ENTRIES PROVIDED:
▬▬▬▬▬▬

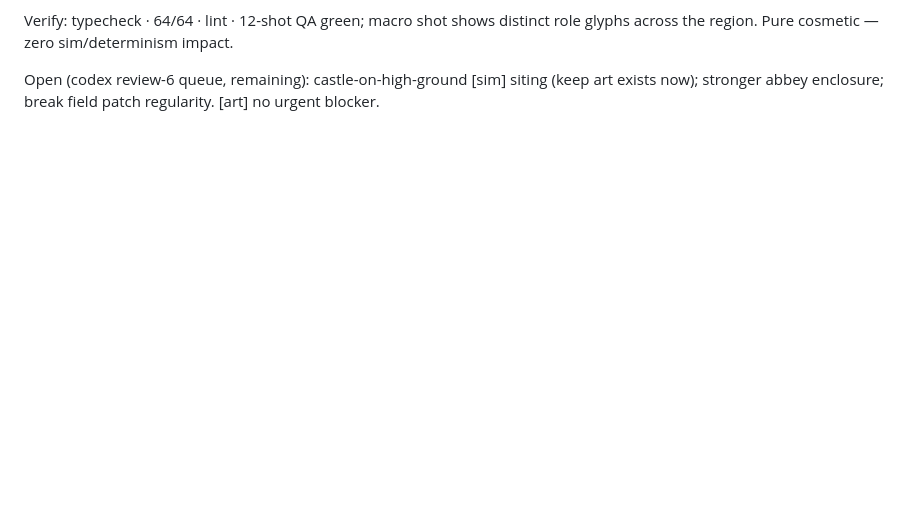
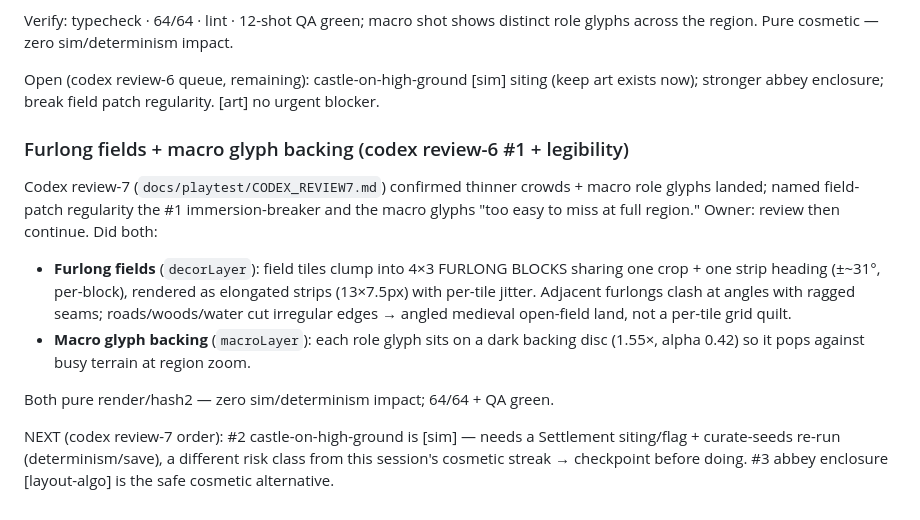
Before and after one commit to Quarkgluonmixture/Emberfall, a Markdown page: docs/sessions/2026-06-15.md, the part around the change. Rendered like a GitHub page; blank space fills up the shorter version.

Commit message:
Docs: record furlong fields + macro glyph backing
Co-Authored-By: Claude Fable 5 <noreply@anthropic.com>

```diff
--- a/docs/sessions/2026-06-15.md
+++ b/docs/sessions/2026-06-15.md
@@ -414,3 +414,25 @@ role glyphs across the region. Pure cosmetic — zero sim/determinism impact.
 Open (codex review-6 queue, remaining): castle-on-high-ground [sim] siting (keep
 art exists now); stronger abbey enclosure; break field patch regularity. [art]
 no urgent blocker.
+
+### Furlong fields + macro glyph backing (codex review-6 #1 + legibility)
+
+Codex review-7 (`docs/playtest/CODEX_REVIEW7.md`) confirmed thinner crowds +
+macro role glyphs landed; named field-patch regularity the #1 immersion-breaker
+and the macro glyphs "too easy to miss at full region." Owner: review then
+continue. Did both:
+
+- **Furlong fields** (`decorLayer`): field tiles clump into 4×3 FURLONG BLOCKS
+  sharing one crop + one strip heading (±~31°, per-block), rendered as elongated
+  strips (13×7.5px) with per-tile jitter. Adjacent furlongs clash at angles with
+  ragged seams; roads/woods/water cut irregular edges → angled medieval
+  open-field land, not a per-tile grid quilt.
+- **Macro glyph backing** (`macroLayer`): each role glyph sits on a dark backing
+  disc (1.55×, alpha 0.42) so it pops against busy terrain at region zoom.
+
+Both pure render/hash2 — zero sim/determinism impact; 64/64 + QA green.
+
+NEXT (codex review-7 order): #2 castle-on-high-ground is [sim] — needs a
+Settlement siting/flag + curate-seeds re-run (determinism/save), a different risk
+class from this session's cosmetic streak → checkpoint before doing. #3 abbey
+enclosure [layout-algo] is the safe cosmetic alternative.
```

▬▬▬▬▬▬

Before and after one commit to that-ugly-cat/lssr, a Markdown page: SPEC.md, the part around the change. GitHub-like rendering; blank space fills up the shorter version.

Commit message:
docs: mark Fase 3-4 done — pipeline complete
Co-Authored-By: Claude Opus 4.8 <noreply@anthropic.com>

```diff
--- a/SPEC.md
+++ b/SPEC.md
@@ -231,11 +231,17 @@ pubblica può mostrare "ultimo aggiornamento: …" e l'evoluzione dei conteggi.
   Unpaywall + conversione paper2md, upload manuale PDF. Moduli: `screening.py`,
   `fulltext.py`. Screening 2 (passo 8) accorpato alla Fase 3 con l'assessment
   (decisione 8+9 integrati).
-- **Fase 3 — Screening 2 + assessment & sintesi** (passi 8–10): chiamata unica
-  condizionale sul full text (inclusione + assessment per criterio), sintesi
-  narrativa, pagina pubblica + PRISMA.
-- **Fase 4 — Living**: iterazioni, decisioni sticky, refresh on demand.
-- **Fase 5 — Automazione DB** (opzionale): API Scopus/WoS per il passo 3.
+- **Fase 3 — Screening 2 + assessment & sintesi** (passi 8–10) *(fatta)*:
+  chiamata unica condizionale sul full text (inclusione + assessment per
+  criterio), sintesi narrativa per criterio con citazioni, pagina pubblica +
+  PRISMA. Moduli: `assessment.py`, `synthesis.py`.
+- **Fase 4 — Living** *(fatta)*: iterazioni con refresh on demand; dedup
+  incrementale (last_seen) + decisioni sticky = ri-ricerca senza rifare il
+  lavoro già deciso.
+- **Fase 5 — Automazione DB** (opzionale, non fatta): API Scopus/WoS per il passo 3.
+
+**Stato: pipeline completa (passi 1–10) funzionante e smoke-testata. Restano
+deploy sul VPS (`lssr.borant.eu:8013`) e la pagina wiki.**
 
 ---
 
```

▬▬▬▬▬▬

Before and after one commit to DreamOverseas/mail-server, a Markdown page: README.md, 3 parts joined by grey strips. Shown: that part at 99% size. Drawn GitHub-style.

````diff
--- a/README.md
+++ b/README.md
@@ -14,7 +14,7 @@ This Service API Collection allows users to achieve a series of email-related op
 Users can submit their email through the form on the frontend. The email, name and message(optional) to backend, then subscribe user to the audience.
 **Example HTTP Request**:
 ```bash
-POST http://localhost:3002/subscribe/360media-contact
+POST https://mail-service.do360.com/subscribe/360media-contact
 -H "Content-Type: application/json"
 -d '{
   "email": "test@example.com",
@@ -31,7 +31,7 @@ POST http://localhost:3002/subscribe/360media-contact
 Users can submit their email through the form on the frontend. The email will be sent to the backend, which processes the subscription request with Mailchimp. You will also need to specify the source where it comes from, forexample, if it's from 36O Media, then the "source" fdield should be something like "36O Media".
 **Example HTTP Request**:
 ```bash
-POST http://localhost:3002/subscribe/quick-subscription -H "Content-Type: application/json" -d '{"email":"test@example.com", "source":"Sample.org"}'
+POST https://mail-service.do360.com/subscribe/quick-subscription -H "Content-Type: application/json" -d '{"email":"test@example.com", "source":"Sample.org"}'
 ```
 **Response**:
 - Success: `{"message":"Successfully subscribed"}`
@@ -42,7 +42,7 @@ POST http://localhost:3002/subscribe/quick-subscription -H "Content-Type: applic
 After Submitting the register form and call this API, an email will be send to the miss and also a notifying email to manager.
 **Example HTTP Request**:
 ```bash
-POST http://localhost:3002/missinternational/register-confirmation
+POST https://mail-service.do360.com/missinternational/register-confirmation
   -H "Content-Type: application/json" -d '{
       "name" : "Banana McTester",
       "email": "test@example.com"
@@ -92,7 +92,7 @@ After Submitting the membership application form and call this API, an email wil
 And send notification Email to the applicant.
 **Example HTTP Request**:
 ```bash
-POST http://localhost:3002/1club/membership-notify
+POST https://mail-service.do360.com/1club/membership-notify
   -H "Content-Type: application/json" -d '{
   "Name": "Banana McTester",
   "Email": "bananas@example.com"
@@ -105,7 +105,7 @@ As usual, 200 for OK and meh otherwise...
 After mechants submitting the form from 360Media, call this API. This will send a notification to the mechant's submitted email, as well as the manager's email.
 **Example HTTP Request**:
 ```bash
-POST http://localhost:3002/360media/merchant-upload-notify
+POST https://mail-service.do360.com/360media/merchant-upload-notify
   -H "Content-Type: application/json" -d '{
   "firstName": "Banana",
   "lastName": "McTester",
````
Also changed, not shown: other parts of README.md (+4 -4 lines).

▬▬▬▬▬▬

EXERCISE GOAL: Would you please copy, word for word, everything above from the line containing "The email will" down to the line containing "-42,7 +42,7 @@", those two lines included?

TASK OUTPUT:
 Users can submit their email through the form on the frontend. The email will be sent to the backend, which processes the subscription request with Mailchimp. You will also need to specify the source where it comes from, forexample, if it's from 36O Media, then the "source" fdield should be something like "36O Media".
 **Example HTTP Request**:
 ```bash
-POST http://localhost:3002/subscribe/quick-subscription -H "Content-Type: application/json" -d '{"email":"test@example.com", "source":"Sample.org"}'
+POST https://mail-service.do360.com/subscribe/quick-subscription -H "Content-Type: application/json" -d '{"email":"test@example.com", "source":"Sample.org"}'
 ```
 **Response**:
 - Success: `{"message":"Successfully subscribed"}`
@@ -42,7 +42,7 @@ POST http://localhost:3002/subscribe/quick-subscription -H "Content-Type: applic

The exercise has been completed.